List every line below containing "MainWindow".

Revision comparison data
——

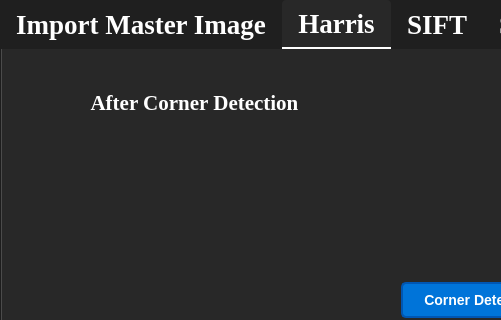
First picture: the form in MainWindow.ui, repository fadymohsen/VisionWithHarrisSIFT, before the edit; both pictures show x 0 to 501 and y 0 to 320 of the 962 by 685 pixel window.
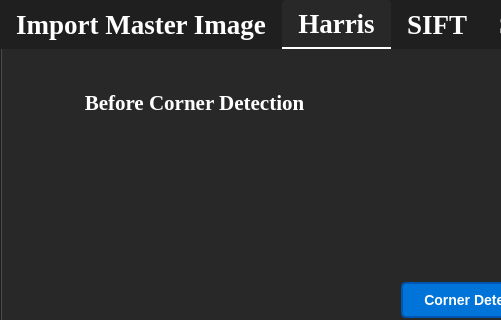
Second picture: the form after the edit. The open tabs and pages were chosen to show the change. Custom widgets are drawn as their Qt base class.

Commit message: Edited the After word UI mistake and Commented the error

Diff of the .ui file:
```diff
--- a/MainWindow.ui
+++ b/MainWindow.ui
@@ -908,7 +908,7 @@
                </font>
               </property>
               <property name="text">
-               <string>After Corner Detection</string>
+               <string>Before Corner Detection</string>
               </property>
               <property name="alignment">
                <set>Qt::AlignCenter</set>
```
Left out of the diff: 4 changed lines with no effect on the pictures. The commit also changes 3 other files.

——

Response for this exercise:
First picture: the form in MainWindow.ui, repository fadymohsen/VisionWithHarrisSIFT, before the edit; both pictures show x 0 to 501 and y 0 to 320 of the 962 by 685 pixel window.
--- a/MainWindow.ui
+++ b/MainWindow.ui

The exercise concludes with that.